Routines are extremely important when it comes to the pursuit of good health. When you first begin any type of workout or ritual, whether it be weight lifting, spin class, or a new diet, creating a routine bypasses the natural inclination to engage with your new lifestyle only when you feel like it. By locking into a well-constructed routine, you significantly increase the chance of successfully maintaining a healthy lifestyle.
However, once a routine has been established for a few months and becomes second nature, there comes a time where it's important to re-examine whether or not that routine is optimized for your lifestyle or if it is adding stress and burden to your life. A well-constructed routine should reduce decision fatigue and strengthen your self-discipline over time. If a routine is consistently a burden, then it's not an effective routine.

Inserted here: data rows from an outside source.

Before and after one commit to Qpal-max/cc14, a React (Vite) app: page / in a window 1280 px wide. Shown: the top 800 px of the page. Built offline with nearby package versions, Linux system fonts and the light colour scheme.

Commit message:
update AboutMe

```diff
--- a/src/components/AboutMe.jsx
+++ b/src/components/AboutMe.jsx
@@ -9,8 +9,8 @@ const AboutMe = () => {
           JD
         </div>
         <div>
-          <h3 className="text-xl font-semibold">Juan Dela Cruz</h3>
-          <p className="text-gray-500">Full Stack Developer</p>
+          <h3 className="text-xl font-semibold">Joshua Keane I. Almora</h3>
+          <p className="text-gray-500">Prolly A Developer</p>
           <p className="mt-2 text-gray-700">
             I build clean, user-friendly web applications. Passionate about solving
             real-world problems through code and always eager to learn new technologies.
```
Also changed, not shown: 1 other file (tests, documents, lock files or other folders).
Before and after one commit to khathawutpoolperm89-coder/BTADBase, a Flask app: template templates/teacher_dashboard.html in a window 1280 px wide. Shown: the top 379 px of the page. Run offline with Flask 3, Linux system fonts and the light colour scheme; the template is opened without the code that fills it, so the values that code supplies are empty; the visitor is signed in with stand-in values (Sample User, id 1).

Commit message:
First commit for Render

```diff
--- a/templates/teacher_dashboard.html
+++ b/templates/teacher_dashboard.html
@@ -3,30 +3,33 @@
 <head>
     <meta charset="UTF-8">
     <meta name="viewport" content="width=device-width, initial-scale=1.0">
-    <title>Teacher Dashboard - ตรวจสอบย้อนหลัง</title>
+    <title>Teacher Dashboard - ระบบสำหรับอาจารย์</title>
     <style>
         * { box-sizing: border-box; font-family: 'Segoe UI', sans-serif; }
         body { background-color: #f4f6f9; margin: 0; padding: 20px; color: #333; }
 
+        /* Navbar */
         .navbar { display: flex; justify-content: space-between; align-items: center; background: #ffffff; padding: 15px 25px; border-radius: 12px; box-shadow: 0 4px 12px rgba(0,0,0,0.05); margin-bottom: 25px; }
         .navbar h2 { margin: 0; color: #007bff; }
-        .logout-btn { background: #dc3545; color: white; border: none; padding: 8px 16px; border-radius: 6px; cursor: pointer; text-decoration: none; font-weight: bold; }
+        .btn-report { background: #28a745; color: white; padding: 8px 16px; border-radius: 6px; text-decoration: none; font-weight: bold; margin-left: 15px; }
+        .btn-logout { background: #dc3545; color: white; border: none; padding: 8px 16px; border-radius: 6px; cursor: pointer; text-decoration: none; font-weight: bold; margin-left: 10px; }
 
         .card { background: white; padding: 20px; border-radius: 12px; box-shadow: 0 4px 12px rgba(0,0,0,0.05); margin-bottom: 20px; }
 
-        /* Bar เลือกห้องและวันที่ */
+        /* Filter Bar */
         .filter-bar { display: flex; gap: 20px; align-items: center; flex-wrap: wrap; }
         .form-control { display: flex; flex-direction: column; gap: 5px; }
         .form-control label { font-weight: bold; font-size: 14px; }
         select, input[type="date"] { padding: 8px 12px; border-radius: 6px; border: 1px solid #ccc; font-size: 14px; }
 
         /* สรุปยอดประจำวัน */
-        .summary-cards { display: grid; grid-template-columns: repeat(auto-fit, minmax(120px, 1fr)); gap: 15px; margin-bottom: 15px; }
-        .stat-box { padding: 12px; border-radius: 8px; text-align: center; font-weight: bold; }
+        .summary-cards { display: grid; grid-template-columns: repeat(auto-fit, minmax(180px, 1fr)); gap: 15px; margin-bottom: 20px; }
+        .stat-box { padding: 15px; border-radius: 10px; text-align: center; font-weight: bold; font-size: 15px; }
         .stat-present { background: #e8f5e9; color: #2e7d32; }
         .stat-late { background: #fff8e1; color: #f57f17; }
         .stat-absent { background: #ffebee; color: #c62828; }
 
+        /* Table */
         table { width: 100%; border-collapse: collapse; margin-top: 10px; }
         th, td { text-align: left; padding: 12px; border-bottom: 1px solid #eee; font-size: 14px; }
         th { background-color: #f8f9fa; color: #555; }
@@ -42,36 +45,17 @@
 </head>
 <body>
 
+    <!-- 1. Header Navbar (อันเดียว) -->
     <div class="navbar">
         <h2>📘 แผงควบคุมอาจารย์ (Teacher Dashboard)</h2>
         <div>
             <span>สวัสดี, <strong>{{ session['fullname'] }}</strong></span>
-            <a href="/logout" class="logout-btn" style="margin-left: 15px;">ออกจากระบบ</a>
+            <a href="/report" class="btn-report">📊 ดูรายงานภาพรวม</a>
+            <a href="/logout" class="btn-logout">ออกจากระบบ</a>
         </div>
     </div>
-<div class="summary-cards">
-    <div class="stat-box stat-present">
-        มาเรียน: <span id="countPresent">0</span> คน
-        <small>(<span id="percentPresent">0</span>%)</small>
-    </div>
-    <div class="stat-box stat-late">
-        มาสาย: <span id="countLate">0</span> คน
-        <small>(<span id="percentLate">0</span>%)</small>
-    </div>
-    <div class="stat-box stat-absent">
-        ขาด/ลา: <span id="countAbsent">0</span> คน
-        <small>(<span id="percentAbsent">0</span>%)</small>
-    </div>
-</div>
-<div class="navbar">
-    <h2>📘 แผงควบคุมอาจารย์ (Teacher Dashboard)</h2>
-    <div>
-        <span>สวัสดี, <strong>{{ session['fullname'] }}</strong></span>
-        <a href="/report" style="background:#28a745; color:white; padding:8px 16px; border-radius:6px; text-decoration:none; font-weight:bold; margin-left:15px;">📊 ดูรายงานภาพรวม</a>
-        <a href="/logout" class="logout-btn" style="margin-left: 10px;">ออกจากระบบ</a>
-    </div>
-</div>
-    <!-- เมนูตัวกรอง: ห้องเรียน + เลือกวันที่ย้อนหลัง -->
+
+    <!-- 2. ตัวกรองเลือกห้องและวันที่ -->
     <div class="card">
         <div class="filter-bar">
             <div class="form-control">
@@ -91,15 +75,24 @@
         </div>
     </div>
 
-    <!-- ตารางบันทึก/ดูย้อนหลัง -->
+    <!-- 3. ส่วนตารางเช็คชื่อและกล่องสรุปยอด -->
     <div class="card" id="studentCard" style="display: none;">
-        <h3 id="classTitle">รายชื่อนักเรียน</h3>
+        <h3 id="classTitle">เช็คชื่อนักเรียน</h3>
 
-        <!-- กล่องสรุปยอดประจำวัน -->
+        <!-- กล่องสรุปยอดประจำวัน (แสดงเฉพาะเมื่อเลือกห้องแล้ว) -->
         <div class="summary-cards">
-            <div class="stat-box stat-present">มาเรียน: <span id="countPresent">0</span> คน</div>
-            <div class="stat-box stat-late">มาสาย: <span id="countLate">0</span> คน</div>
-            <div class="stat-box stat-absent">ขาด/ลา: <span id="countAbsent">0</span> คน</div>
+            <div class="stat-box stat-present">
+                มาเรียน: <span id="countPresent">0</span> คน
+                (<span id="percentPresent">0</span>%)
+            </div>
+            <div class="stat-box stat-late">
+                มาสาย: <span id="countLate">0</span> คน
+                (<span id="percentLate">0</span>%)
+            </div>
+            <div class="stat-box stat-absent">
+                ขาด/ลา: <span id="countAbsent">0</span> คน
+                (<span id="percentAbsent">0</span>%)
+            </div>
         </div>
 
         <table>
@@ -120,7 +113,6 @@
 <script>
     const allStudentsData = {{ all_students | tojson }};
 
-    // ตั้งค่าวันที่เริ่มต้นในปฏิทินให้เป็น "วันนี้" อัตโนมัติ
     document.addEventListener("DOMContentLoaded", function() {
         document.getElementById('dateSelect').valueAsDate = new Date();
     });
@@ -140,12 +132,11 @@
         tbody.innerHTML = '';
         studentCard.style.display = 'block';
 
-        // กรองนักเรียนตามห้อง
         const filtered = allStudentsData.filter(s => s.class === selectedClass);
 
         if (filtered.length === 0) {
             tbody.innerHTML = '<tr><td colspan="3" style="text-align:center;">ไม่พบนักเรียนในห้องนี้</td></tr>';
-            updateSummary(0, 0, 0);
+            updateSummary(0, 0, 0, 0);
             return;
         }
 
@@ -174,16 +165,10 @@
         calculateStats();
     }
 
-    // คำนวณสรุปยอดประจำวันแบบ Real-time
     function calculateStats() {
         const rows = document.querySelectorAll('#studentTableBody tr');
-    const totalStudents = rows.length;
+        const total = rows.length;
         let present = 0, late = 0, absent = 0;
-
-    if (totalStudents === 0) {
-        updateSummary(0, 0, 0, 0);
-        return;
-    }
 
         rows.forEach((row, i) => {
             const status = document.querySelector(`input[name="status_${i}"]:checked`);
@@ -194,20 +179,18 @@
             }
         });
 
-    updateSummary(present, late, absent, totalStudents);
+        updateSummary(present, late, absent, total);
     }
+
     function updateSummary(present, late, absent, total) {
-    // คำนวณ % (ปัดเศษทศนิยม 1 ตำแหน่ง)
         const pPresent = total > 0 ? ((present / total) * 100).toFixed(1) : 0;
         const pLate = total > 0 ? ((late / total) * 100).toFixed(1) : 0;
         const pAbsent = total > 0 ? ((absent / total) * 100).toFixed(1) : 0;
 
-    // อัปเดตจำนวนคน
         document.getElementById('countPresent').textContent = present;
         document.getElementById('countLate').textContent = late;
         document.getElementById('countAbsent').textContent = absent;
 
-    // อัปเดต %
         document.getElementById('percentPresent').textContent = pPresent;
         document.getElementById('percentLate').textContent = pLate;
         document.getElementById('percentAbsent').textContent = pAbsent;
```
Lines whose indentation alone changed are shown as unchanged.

There are two questions that you can ask to examine whether or not a routine is working for you.
What am I optimizing for?
Why do you want to be healthy? Do you want more energy to play with your kids? Do you want to be more effective at work? Maybe you just want to look sexy for the beach this summer. It doesn't have to be just one thing, but either way, it's important to know why you want to pursue your health goals. Once these goals are clear in your mind it's easier to prioritize your time and build routines that help obtain these goals.
Is this routine helping me grow?
Being a healthy individual should emphasize our toughness, not our fragility. It's bolstering the mind, body, and spirit to be as effective as possible. This doesn't mean being effective under perfect conditions, it means effective under any conditions. If you only run on Monday, Wednesdays, and Fridays and a blizzard hits on Wednesday, your routine should have the flexibility to not fall apart. Maybe you run on Thursday instead. Or maybe you need to diversify your workout routine with a different cardio exercise. If you become frustrated or grumpy when you don't get your protein on time or when life gets in the way of your workout, then your routine is no longer serving you, rather you are serving your routine. This is ok when you're just starting out, but after awhile it's important to re-examine.
Navy SEAL Jocko Willink always responds to obstacles with one word. "Good". This doesn't mean that he's happy about the obstacles that he has to face. It means that obstacles present an opportunity for growth, and growth is always "good".
When examining whether a routine is helping you grow, I recommend trying it out for at least a quarter (3 months). This way it's not dependent on a particularly rough week or a bad mood. Three months gives you enough data to make an objective decision about a routine.
It's all training
I typically like to have a good balance of running, weight lifting, yoga, and meditation throughout the week. Right now I'm balancing three jobs (two of them new) and a few pet projects. Since taking on these new jobs I've maintained a good running/yoga schedule but I haven't been to a proper gym in about 3 weeks. It'd be easy for me to become frustrated and say "Well, my circumstances dictate that it's impossible to get the workout I want right now!" Believe me, it's still tempting some days. Yet, all things considered, if I truly care about my health then I know I have to find a way to make it work. I've skipped a few meditation sessions to get enough sleep. I've eaten out a few times so I can bang out enough work and then done a solid body weight exercise in at home. Time management isn't easy. But it's a lot easier if I prepare myself mentally that being a healthy individual means being flexible emotionally as well as physically. If you take the time to know your routines inside and out then it's easier to remember that it's all training. Every single day is an opportunity to learn and get better. Get better for what? Better for life. Because it's all training. All of it.